But here is where the entire logic of resting starters in December collapses: In the most dangerous and violent of sports, football coaches don't practice this protective strategy during the season. If Caldwell or any coach were going to rest starters at the end of the season, he should do so during the entirety of the season, following the NBA approach (it is commonplace to watch Kobe Bryant or Tim Duncan watching a fourth-quarter blowout from the bench).

Take, for example, how Caldwell handled Manning earlier this season:

• Led 31-10 in Week 3 at Arizona with 11:31 left. Manning played the whole game.

• Led 28-3 in Week 4 versus Seattle with 8:02 left in the third quarter. Manning played the whole game.

• Led 31-9 in Week 5 at Tennessee with 7:32 left and a bye week coming up. Manning played the whole game.

• Led 28-6 in Week 7 at St. Louis at the end of third quarter. Manning played the whole game.

So Caldwell coached a certain way all season long. Why, then, would Manning be more at risk on Sunday than he had been during the rest of the regular season? If the stated objective is to win the Super Bowl, wasn't Manning unnecessarily at risk on the field for the entire game in a 42-6 win over the Rams?

Taking out his starters would have made more sense under the following conditions: 1. The game was especially physical and/or dirty; 2. Weather increased the risk of injury; 3. The result of the game was no longer in doubt; or, 4. The players in question were already playing with injuries that threatened their playoff availability.

When Manning was removed, he had not been sacked nor intercepted. The Jets are a tough, physical defensive team, but Manning had completed 14 of 21 passes for 192 yards. The two teams are formal rivals, but the game itself wasn't a particularly edgy one in which a star player was at greater risk of injury due to a cheap shot or rougher play. Weather, naturally, was not a factor because the Colts play indoors. At 15-10 with five minutes left in the third, the outcome of the game was hardly assured, and Manning, who has played in 191 consecutive games -- which is to say every game of his NFL career -- is not an injury risk.

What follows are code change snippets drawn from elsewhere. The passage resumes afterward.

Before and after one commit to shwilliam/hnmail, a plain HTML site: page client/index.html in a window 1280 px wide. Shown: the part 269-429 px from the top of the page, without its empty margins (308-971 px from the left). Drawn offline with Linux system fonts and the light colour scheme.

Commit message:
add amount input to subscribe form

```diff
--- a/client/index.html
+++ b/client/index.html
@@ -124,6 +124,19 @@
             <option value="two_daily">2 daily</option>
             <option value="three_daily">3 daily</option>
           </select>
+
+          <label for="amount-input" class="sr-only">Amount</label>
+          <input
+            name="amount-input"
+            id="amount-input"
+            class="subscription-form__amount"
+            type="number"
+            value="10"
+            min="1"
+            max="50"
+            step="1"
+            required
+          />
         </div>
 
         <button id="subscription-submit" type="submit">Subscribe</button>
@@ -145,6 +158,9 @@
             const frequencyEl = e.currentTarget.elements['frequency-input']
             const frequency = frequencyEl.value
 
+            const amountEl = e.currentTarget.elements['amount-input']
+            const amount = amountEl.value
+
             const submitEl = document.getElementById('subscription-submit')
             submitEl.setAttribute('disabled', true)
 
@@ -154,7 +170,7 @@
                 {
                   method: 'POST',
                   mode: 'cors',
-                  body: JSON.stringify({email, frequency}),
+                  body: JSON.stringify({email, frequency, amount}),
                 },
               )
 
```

And if injury was truly such a major consideration, why allow Manning to play at all? He could have broken his leg in the first quarter Sunday and could injure himself at Buffalo next week. In short, none of it really made sense.

I'm with Bryant when he says that Coach Caldwell created a distraction- his decision. Good coaches remove distractions. He created one, at precisely the wrong time: right before the playoffs.

None of this is to say that the Colts can't overcome. They certainly can. Overcoming 16-0 would have been a better 'problem' to deal with, though. Just because the Patriots lost the Super Bowl after going 16-0, well, post hoc; ergo, propter hoc?


Todd S. said...

Apparently I can't resist the bait.

Has Mr. Bryant ever heard of the term "nagging injuries?" Week 14 is different from weeks 3-7 due to the pounding NFL bodies take during the season. Resting at the end makes more sense than during the beginning, and Peyton Manning has indeed been listed on the Colts injury report for the last several weeks (glute).

As far as the NBA comparison, well, I'll admit to knowing very little about that league.

San Diego has already come out and said that their starters will play very little this week. It's not like the Colts are doing something "revolutionary" in the NFL.

Mike Kole said...

You're a good man. :-)

I think you and I agreed about the brass ring, and that's something the Chargers aren't chasing. They can't move up or down, and can't attain perfection, so who cares? But, if their last game is a home game, and I'm a Chargers fan living in San Diego, there's no way I buy that ticket.

I've thought about the stategy of resting players and the concept of rustiness. I'm okay with pulling linemen like Jeff Saturday. The pounding he gives and takes is brutal. I think of Mike Webster and Jim Otto when I think of NFL centers. Poor creatures. Their bodies are wreckage. Peyton Manning otoh has never missed a regular season or playoff game in his career due to injury. He wasn't at particular risk in the Jets game. His face on the sideline really tells me all I need to know about whether or not his bum was hurting such that he felt he should have been pulled from the game.

Todd S. said...

Somewhat oddly, they left Saturday in when the pulled Manning. However, there's no way in hell they're pulling Saturday and leaving Manning in. That would increase Manning's injury risk significantly.

Todd S. said...

My main point in bringing up the Chargers is that other teams see the benefit of resting starters at the end of the season while leaving them in throughout entire games earlier in the year. (I don't think the Chargers pulled Rivers during their Christmas Day blowout, but I may be mistaken.)

I'm not disputing the historical possibility. I just don't agree with Bryant's premise. If the Colts were the ONLY NFL team leaving its starters in during blowouts and them resting them later in the year, I think he'd have a point. But actually, he doesn't. (At least not a good one.)